The Preservation Fallacy in the Mediterranean Medina
Natalia Escobar Castrillon (MDesS '13)
The Mediterranean cities compel a unique cultural model resulting from a clash of civilizations which incorporated and overlaid new values and purposes on earlier buildings and places without fully obliterating them. Escobar proposes a strategy that shifts preservation protocols from freezing artifacts at one period, to a flexible strategy of conservation of cultures and lifestyles. View project.
Other[ed] City: (Re)presentations of Muslim Identities in Contemporary Urban West
Somayeh Chitchian (MDesS '13)

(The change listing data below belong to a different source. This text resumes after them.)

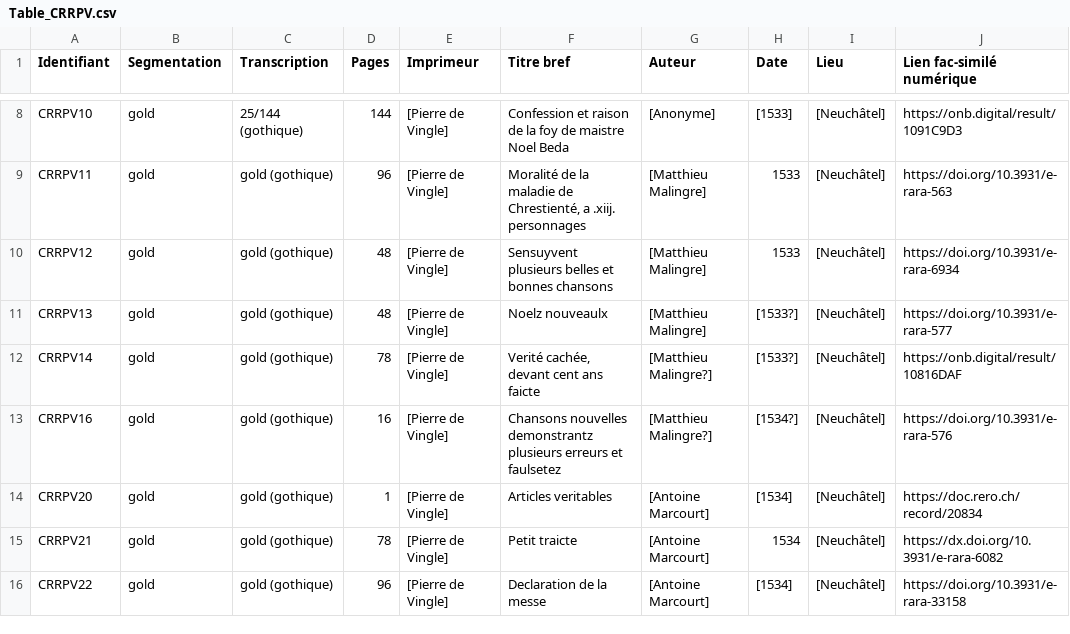
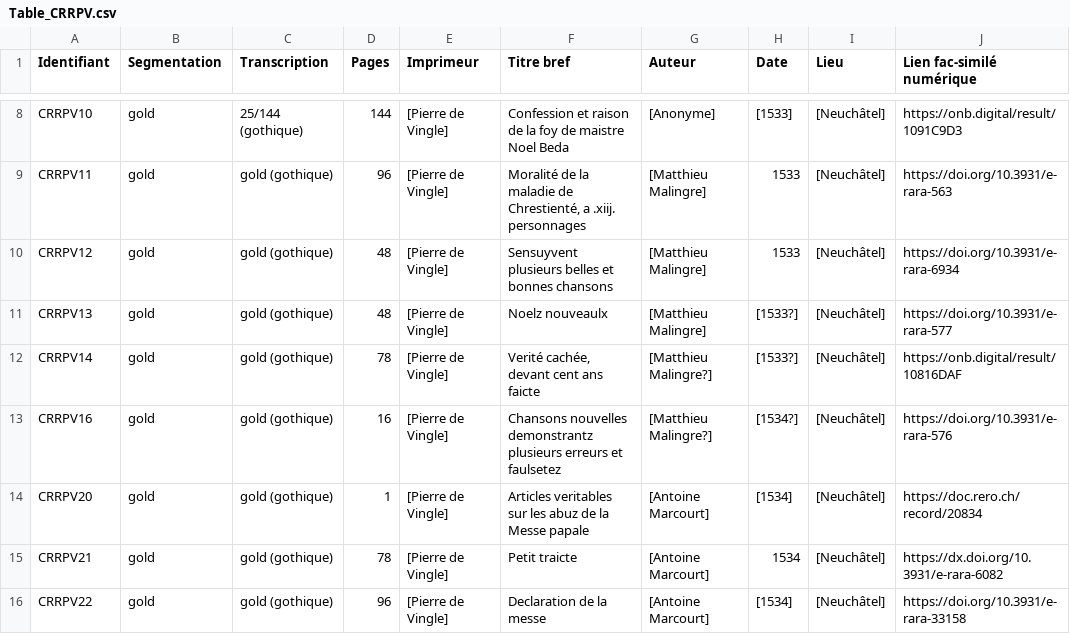
Before and after one commit to SETAFDH/HTR-SETAF-Pierre-de-Vingle, a CSV file: Table_CRRPV.csv, drawn as a sheet; only a part is shown, gaps mark what is left out; the diff names each change by its address in the sheet, - before the commit and + after, or states it on an @@ line.

Commit message:
Update Table_CRRPV.csv

```diff
--- a/Table_CRRPV.csv
+++ b/Table_CRRPV.csv
-F14 (Titre bref): Articles veritables
+F14 (Titre bref): Articles veritables sur les abuz de la Messe papale
```
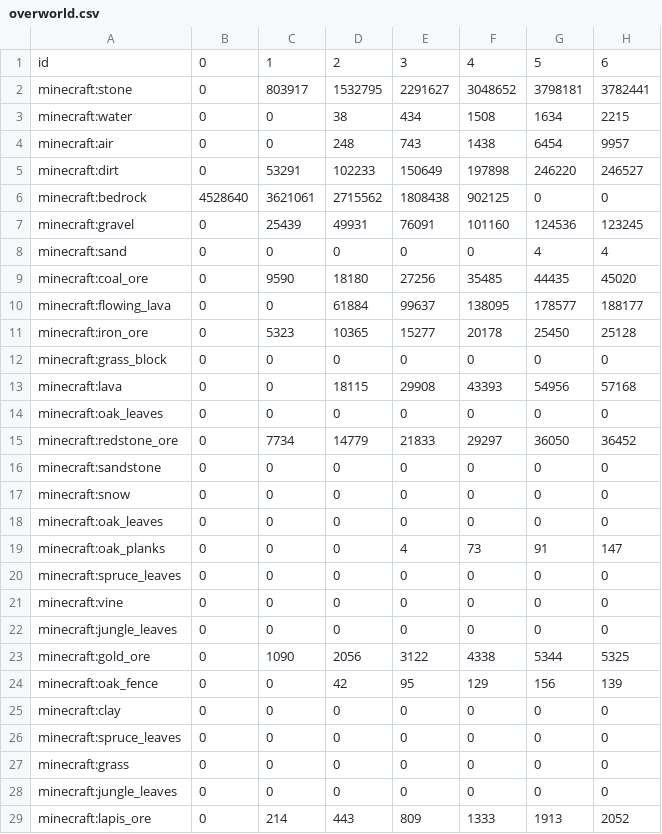
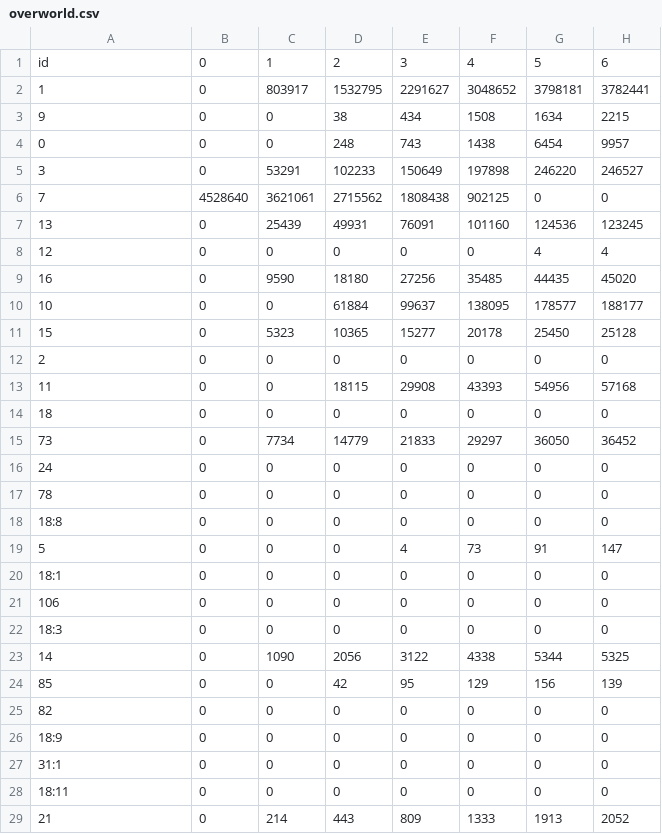
Before and after one commit to Meeples10/meeples10.github.io, a CSV file: resource-distribution/1.2.5/overworld.csv, drawn as a sheet; only a part is shown; the diff covers the shown part only; the diff names each change by its address in the sheet, - before the commit and + after, or states it on an @@ line.

Commit message:
Update 1.2.5 data

```diff
--- a/resource-distribution/1.2.5/overworld.csv
+++ b/resource-distribution/1.2.5/overworld.csv
-A2: minecraft:stone
+A2: 1
-A3: minecraft:water
+A3: 9
-A4: minecraft:air
+A4: 0
-A5: minecraft:dirt
+A5: 3
-A6: minecraft:bedrock
+A6: 7
-A7: minecraft:gravel
+A7: 13
-A8: minecraft:sand
+A8: 12
-A9: minecraft:coal_ore
+A9: 16
-A10: minecraft:flowing_lava
+A10: 10
-A11: minecraft:iron_ore
+A11: 15
-A12: minecraft:grass_block
+A12: 2
-A13: minecraft:lava
+A13: 11
-A14: minecraft:oak_leaves
+A14: 18
-A15: minecraft:redstone_ore
+A15: 73
-A16: minecraft:sandstone
+A16: 24
-A17: minecraft:snow
+A17: 78
-A18: minecraft:oak_leaves
+A18: 18:8
-A19: minecraft:oak_planks
+A19: 5
-A20: minecraft:spruce_leaves
+A20: 18:1
-A21: minecraft:vine
+A21: 106
-A22: minecraft:jungle_leaves
+A22: 18:3
-A23: minecraft:gold_ore
+A23: 14
-A24: minecraft:oak_fence
+A24: 85
-A25: minecraft:clay
+A25: 82
-A26: minecraft:spruce_leaves
+A26: 18:9
-A27: minecraft:grass
+A27: 31:1
-A28: minecraft:jungle_leaves
+A28: 18:11
-A29: minecraft:lapis_ore
+A29: 21
```
Also changed, not shown: 54 edited cells elsewhere in this file, resource-distribution/1.2.5/end.csv, resource-distribution/1.2.5/nether.csv, 8 other files.
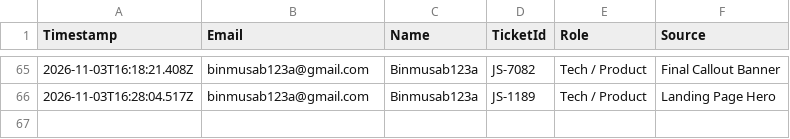
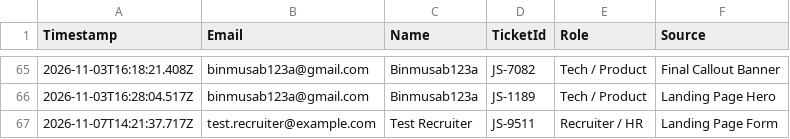
Before and after one commit to 03musab/jobsnap-ai-career-guide-main, a CSV file: data/subscribers.csv, drawn as a sheet; only a part is shown, gaps mark what is left out.

```diff
--- a/data/subscribers.csv
+++ b/data/subscribers.csv
@@ -66 +66,2 @@
 "2026-11-03T16:28:04.517Z","binmusab123a@gmail.com","Binmusab123a","JS-1189","Tech / Product","Landing Page Hero"
+"2026-11-07T14:21:37.717Z","test.recruiter@example.com","Test Recruiter","JS-9511","Recruiter / HR","Landing Page Form"
```
Also changed, not shown: 12 other files.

This thesis uses spatial analysis of changing urban neighborhoods to investigate how—in a constant process of in/exclusion—the public sphere becomes the locus of conflicts through the presence and occupancy of other groups. The socio-spatial transformation processes are signs of the conservation of a culture rather than of specific architectural forms. View project.
Transformative Reuse: Rearchitecture of the Built Environment
Ryn Burns (MDesS '13)
Burns’ thesis makes an impassioned argument for sampling the city in a continual process of creative reuse for the beneficial and sustainable development of cities. It lays out an agenda for critically addressing the issue of re-architecture of urban environments, not to embalm but as the site for transformative reuse strategies. View project.
Time-Honored Versus Bigger and Better: Critical and Strategic Conservation in Post-Katrina Mississippi
Christopher L. Cosper (MDesS '12)
Six weeks after Hurricane Katrina struck the Mississippi Gulf Coast design professionals met for design charrettes—called the Mississippi Renewal Forum—to plan the future of 11 coastal cities. This thesis examines the Forum’s contradictory directives—first to build in a time—honored manner, but second to build bigger and better. View project.
The Negotiated Urban Landscape: Archaeological Sites and the Multilayered City in Lima, Peru
Rosabella Vita Alvarez-Calderón Silva-Santisteban (MDesS '13)
The process of expansion and modernization of Lima during the 20th century mostly excluded the city’s rich archaeological landscape, leaving these sites without a defined role in the modern city. This thesis asks how can these places be framed and designed as meaningful, open, flexible and democratic urban and historical places. View project.